June has passed by so quickly, filled with lots of inspiration for blog posts and no time to actually write. We hosted our first house guests, and I promise posts on those special memories soon. Since then, we have also gone on a whirlwind trip back to the States, taking advantage of military Space Available (Space-A) travel.
Imagine that a military cargo plan has some extra room. You just might be allowed to fill that extra room, if you are a member of the military, a dependent, or a retiree, and interested in flying when and where that plane has to travel. You won’t have a confirmed seat until it is time to leave, and there are definitely no in-flight movies. The upside is that in most scenarios there is no associated cost.
Dennis was going to the States for training the same week as my sister Becky’s bridal shower and bachelorette festivities. I couldn’t justify the expense and stress of flying commercially alone with the kids, but I also couldn’t imagine missing such important events in my sister’s life. She is my first true friend, beside me through every living and forgotten memory. She went through a phase where she would cry if I couldn’t go to school with her. She’s much more independent and cool now, but I am still her big sister. How could I not be there?
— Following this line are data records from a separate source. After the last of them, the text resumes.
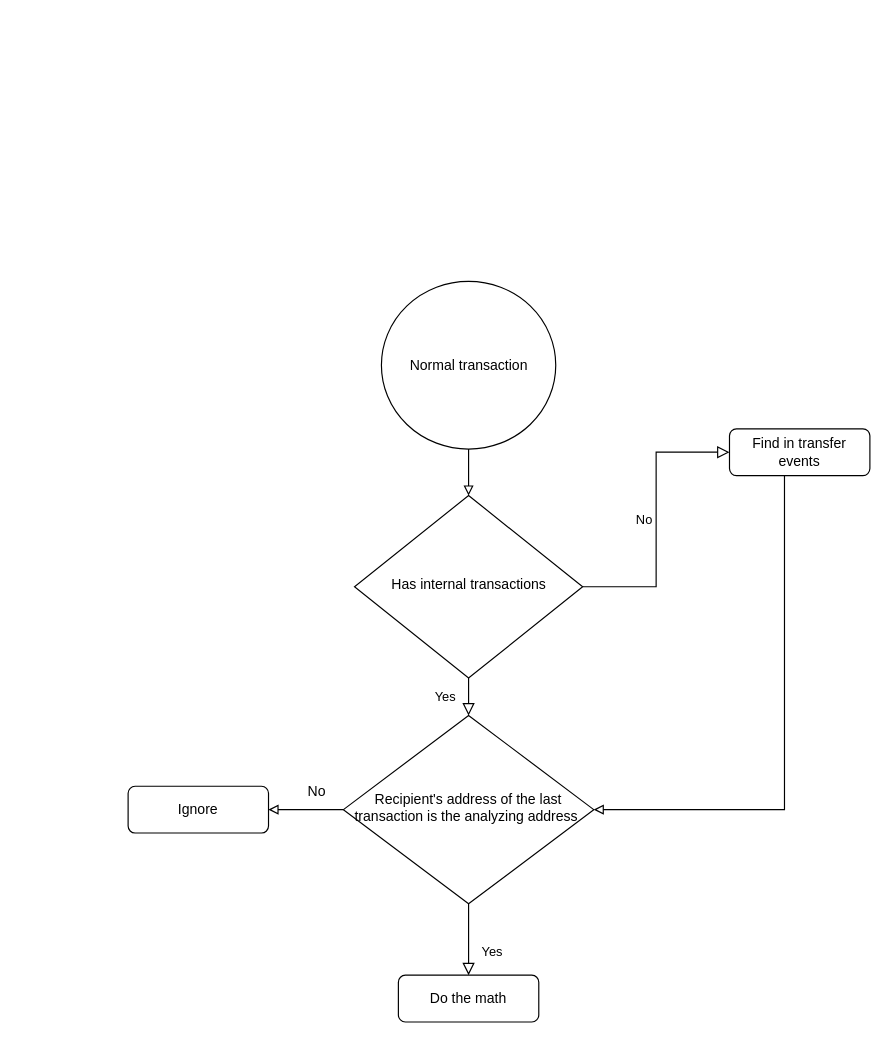
Earlier version of the draw.io diagram calculate_token_transfer_amount.drawio (trinhthinh388/my-assets-be). Source tidied: cells renumbered, new cells numbered last; positions are measured from the earlier drawing's top-left corner, leaving out a move shared by most shapes. Both pictures are drawn from the tidied source at 117%, with x=0, y=0 at pixel (128, 281).
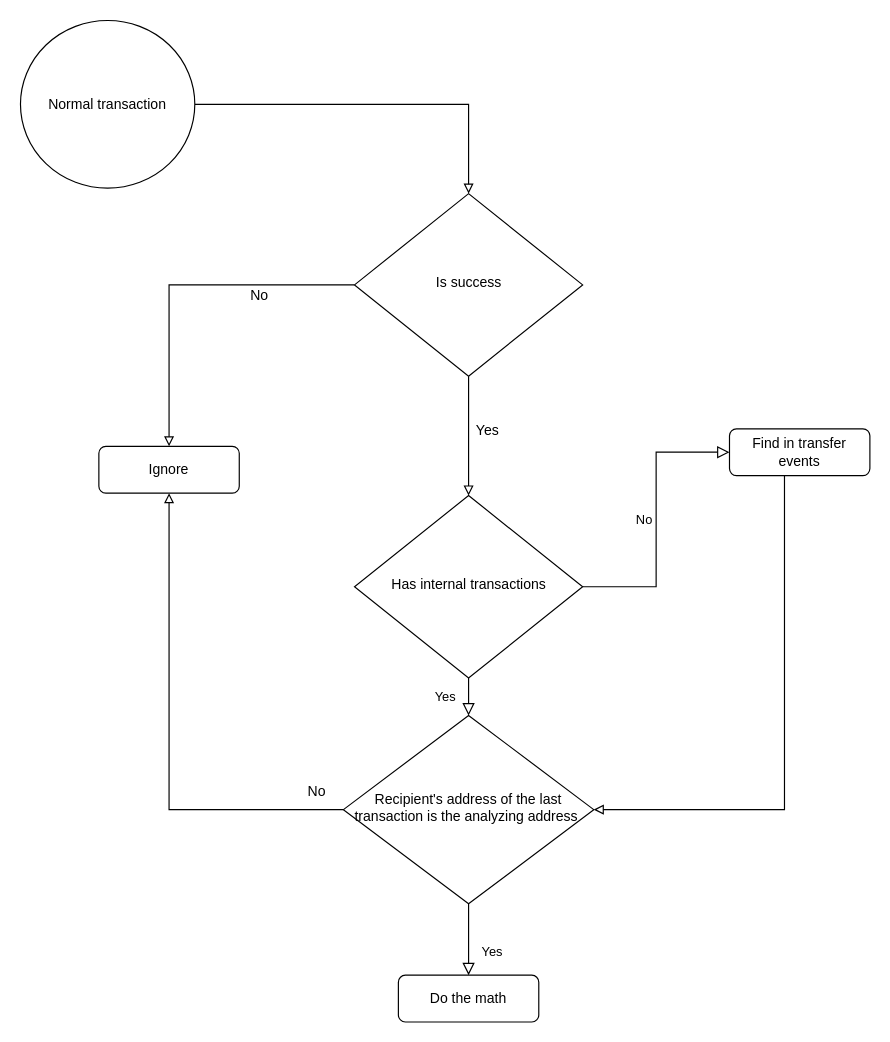
After the change.

Unchanged cells that the change refers to:
```xml
<mxCell id="4" value="Has internal transactions" style="rhombus;whiteSpace=wrap;html=1;shadow=0;fontFamily=Helvetica;fontSize=12;align=center;strokeWidth=1;spacing=6;spacingTop=-4;" parent="1" vertex="1">
  <mxGeometry x="193.5" y="183" width="195" height="156" as="geometry" />
</mxCell>
```

Change to the diagram source:
```diff
@@
     <mxCell id="9" value="Ignore" style="rounded=1;whiteSpace=wrap;html=1;fontSize=12;glass=0;strokeWidth=1;shadow=0;" parent="1" vertex="1">
-      <mxGeometry y="431.5" width="120" height="40" as="geometry" />
+      <mxGeometry x="-25" y="141" width="120" height="40" as="geometry" />
     </mxCell>
@@
-    <mxCell id="12" style="edgeStyle=orthogonalEdgeStyle;rounded=0;jettySize=auto;html=1;endArrow=block;endFill=0;" parent="1" edge="1" source="13" target="4">
-      <mxGeometry relative="1" as="geometry" />
-    </mxCell>
+    <mxCell id="15" style="edgeStyle=orthogonalEdgeStyle;rounded=0;jettySize=auto;html=1;endArrow=block;endFill=0;" parent="1" edge="1" source="13" target="18">
+      <mxGeometry relative="1" as="geometry" />
+    </mxCell>
     <mxCell id="13" value="Normal transaction" style="ellipse;whiteSpace=wrap;html=1;" parent="1" vertex="1">
-      <mxGeometry x="216.5" width="149" height="143.3" as="geometry" />
+      <mxGeometry x="-92" y="-223" width="149" height="143.3" as="geometry" />
     </mxCell>
@@
+    <mxCell id="16" style="edgeStyle=orthogonalEdgeStyle;rounded=0;jettySize=auto;html=1;endArrow=block;endFill=0;" parent="1" edge="1" source="18" target="4">
+      <mxGeometry relative="1" as="geometry" />
+    </mxCell>
+    <mxCell id="17" style="edgeStyle=orthogonalEdgeStyle;rounded=0;jettySize=auto;html=1;entryX=0.5;entryY=0;entryDx=0;entryDy=0;endArrow=block;endFill=0;" parent="1" edge="1" source="18" target="9">
+      <mxGeometry relative="1" as="geometry" />
+    </mxCell>
+    <mxCell id="18" value="Is success" style="rhombus;whiteSpace=wrap;html=1;shadow=0;fontFamily=Helvetica;fontSize=12;align=center;strokeWidth=1;spacing=6;spacingTop=-4;" parent="1" vertex="1">
+      <mxGeometry x="193.5" y="-75" width="195" height="156" as="geometry" />
+    </mxCell>
+    <mxCell id="19" value="Yes" style="text;html=1;align=center;verticalAlign=middle;strokeColor=none;fillColor=none;" parent="1" vertex="1">
+      <mxGeometry x="292" y="119" width="30" height="18" as="geometry" />
+    </mxCell>
+    <mxCell id="20" value="No" style="text;html=1;align=center;verticalAlign=middle;strokeColor=none;fillColor=none;" parent="1" vertex="1">
+      <mxGeometry x="99" y="3" width="26" height="18" as="geometry" />
+    </mxCell>
```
With a little bit of beginner’s luck, the kids and I grabbed seats on a C-5 to Dover, Delaware. I might have been traveling transatlantic with three kids alone, but it was a direct flight taking off five minutes from my house, bound for another small military terminal. Airmen helped me carry and install car seats, and we all had a row to ourselves. On a C-5, the seats are positioned backwards and there are no windows. In almost complete darkness, we passed nine daylight hours almost entirely by eating through a bag of snacks. Never under pack novel food items.
Our trip home was more complicated. Space-A seats are awarded based on varying levels of priority. Obviously, the children and I do not rank very high on the list unless accompanied by our active duty sponsor. Given that it is peak military move and vacation season, Dennis wanted to make sure that we got home without any major issues. So, when his training ended, he flew up to meet our family and get us home (turning down a commercial seat back to Spain…what a guy).
Flights are typically announced 72hours in advance, and the week we were ready to head home, few flights to Europe seemed to be scheduled. We made our first attempt to get back on a Tuesday, trying to get from Dover to Spangdahlem, Germany. They had tentatively planned on 34 seats on that flight, but by the time that we arrived at that terminal, only 19 seats were up for grabs. We ended up being offered seats 18 and 19 for our family of five. So, we rented another car and headed back to my parents’ farm.
The only flight to Europe on Wednesday was from Andrews Air Force Base to Ramstein Air Force Base, Germany. After hours of waiting, all five of us took off on a C-17. We would then take a commercial flight home to Spain bright and early Saturday morning. That gave us roughly 36 hours to explore the Kaiserslautern area of Germany, which I’ll save for a future post.
For now, I just want to capture a few quick reflections on Space-A travel, just in case we think we should try it again too soon.
First, Space-A travel is not free. We ended up shelling out a nice chunk of change between rental cars, taxi fees, hotel rooms, and while super cheap, those commercial tickets for the last leg home. What we did pay, however, was exponentially less than if we had paid for five commercial tickets home. In the most frustrating moments, I thought of it as paying for inconvenience. Not a good mindset. Instead, I’m trying to look at it as paying for adventure. Experiencing flight on super cool aircraft. As you might imagine, this was especially cool for three-year-old Henry. He made the day of the airman who got to watch his face light up as he boarded and saw all of the airmen in uniforms, and exposed buttons and latches and equipment. We were paying for memories, even if not all the ones I would dream up.
Space-A travel is not for everyone, or for all trips. It is probably not for you if you like to have control. If you need to have a plan. If you aren’t spontaneous. In our crew, some of us are more spontaneous than others. But it is hard to be spontaneous with a family of five and three car seats. Most places are not set up to easily handle us (especially in Europe), so it becomes very space prohibitive and expensive to get around.
Finally, being home underscored just how far we actually are from our true home while here in Spain. On a day-to-day basis, modern technology tricks us into thinking we are much closer than in reality. We FaceTime regularly with family and friends and use the internet and all different kinds of streaming to keep up with American culture and news. Yet, in all actuality, we are far, far away. Space-A or commercial, there is no easy way to get from here to there. We are going to be exhausted, and the kids are going to struggle. There is just no easy way to do it. And that realization made me feel the homesickness most acutely.
All in all, it was a neat experience, though not one that I am itchy to repeat too soon. But, I wouldn’t have changed it for a minute, especially the opportunity to be there with this girl at such a special time.